A record number of robots were shipped to North American companies in 2018, according to numbers recently released by the Robotics Industries Association (RIA). The trade group tallied over 35,000 units shipped to North American companies during the twelve-month period, a year over year increase of 7 percent.
Of particular note, according to RIA, is a shift that suggests robots are being incorporated into a greater array of businesses. For many years, the automotive industry has been the prime user of robots in the workplace, but that sector actually dipped a bit. In 2018, the automotive industry bought robots at 12 percent lower rate.
The gap was more that covered by spikes in other industries, including consumer goods (up 48 percent) and plastics and rubber (up 37 percent).
“While the automotive industry has always led the way in implementing robotics here in North America, we are quite pleased to see other industries continuing to realize the benefits of automation,” Jeff Burnstein, President of the Association for Advancing Automation (A3) said in a statement.
Automotive still accounted for 41 percent of all new robot units shipped, but it increasingly appears that the automation trend is ramping up in the distribution space. Part of the evolution is driven by changing economic factors that mean robotic solutions aren’t limited to the major players anymore.
“Small and medium-sized companies are using robots to solve real-world challenges, which is helping them be more competitive on a global scale,” says Burnstein.
Record or not, the full integration of robotics into warehouse spaces is likely a ways off.
Ron Flanary, senior vice president of national operations at Southern Glazer’s, recently recounted to The Wall Street Journal his company’s experience with automation. Bringing robots into their business model allowed the alcoholic beverage distributor to consolidate from five warehouses across the state of Florida to a single facility. There were initial workforce reductions, but many of the laid off employees were hired back when business increased.
“I think there will be a time when we have a ‘lights out’ warehouse, and cases will come in off trucks and nobody sees them again until they’re ready to be shipped to the customer,” Flanary said. “The technology is there.
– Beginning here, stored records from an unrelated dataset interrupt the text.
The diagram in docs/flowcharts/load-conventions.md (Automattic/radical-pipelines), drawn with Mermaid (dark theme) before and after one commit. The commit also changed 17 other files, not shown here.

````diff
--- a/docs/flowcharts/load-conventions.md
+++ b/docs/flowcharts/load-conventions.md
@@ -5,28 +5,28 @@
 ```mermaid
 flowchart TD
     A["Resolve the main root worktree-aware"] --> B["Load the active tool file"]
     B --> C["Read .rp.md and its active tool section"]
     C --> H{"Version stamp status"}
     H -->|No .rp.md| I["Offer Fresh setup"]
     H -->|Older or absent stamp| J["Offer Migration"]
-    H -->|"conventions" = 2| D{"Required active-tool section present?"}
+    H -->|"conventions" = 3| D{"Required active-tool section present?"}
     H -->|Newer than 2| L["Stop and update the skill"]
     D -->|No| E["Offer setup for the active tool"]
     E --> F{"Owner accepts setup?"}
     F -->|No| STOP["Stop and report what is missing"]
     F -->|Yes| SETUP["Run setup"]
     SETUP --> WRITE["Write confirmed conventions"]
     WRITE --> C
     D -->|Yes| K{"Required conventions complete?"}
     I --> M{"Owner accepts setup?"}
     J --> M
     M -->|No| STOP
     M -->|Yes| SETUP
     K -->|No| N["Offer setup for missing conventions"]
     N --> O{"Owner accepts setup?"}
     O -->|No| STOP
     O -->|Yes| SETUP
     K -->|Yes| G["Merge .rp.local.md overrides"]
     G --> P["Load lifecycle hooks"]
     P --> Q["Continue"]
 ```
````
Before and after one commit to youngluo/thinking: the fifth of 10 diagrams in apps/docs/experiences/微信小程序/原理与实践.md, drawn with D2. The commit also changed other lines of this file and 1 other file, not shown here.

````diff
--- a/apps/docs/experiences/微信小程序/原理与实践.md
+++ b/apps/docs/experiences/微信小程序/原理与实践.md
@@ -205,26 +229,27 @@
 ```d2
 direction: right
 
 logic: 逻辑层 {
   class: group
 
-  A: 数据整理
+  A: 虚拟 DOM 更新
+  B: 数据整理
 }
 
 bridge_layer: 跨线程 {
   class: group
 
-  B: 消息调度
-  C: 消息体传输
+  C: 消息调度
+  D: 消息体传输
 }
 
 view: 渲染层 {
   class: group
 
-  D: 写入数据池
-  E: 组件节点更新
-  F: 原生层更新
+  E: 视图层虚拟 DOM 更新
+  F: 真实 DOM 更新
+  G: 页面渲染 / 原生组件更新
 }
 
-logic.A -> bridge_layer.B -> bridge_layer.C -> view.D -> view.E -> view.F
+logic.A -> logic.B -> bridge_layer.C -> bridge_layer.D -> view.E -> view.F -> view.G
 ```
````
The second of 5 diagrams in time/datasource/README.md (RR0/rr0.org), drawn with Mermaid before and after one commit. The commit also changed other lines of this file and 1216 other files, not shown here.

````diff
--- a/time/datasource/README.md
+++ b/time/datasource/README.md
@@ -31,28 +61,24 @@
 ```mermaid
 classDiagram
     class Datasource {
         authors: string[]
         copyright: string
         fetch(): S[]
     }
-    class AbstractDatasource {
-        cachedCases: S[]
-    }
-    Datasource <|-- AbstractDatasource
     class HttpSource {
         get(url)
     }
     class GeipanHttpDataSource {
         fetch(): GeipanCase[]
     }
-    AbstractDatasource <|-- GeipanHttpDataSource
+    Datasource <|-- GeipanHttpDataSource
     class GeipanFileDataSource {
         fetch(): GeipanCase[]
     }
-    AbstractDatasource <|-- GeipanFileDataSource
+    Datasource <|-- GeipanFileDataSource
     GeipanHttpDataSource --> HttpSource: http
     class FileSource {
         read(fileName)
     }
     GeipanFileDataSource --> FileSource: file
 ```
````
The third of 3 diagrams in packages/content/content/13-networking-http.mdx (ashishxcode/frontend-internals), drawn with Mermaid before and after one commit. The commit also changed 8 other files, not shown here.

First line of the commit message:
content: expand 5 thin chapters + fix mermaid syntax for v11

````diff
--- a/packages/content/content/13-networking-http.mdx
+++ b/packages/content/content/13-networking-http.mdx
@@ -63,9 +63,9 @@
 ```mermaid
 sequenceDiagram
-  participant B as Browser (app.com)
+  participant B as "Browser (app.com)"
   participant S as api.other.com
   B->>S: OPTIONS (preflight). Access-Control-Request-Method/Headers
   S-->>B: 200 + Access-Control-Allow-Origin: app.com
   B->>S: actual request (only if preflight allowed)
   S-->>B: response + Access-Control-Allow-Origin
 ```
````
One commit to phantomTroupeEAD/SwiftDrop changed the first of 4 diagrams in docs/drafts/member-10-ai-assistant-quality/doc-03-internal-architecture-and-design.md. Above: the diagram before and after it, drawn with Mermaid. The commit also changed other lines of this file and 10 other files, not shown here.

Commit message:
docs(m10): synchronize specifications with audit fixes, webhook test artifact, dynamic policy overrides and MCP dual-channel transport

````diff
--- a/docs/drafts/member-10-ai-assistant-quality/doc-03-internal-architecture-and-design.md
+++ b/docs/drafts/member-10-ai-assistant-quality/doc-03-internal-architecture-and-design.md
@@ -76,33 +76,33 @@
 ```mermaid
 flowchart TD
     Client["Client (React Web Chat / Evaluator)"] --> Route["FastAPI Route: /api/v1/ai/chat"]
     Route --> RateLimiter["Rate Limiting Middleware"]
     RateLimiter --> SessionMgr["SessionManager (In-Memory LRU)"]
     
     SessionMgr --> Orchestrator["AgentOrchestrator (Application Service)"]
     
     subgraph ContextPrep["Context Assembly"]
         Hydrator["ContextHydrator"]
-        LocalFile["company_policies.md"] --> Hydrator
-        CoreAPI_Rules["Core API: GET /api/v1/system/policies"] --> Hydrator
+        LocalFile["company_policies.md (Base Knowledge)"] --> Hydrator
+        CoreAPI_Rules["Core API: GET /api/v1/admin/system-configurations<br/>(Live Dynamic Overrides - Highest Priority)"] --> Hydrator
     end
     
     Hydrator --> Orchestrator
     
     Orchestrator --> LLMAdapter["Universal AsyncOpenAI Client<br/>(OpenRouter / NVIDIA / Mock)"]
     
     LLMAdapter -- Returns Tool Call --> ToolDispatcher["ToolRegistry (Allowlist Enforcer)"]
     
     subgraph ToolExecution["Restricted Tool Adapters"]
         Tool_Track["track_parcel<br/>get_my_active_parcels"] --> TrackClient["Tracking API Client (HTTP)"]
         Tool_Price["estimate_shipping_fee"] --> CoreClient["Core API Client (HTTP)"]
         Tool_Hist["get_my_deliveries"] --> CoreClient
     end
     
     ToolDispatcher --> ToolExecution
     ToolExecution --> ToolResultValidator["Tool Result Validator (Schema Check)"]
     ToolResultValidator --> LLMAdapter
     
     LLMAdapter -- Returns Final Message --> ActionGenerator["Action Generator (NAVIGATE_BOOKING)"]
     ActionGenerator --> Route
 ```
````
It’s just not quite cost-effective yet.”
Main image: An Amazon distribution center in Tracy, California employs robotics and other new technology to help workers process the annual onslaught of shopping orders. (AP Photo/Brandon Bailey).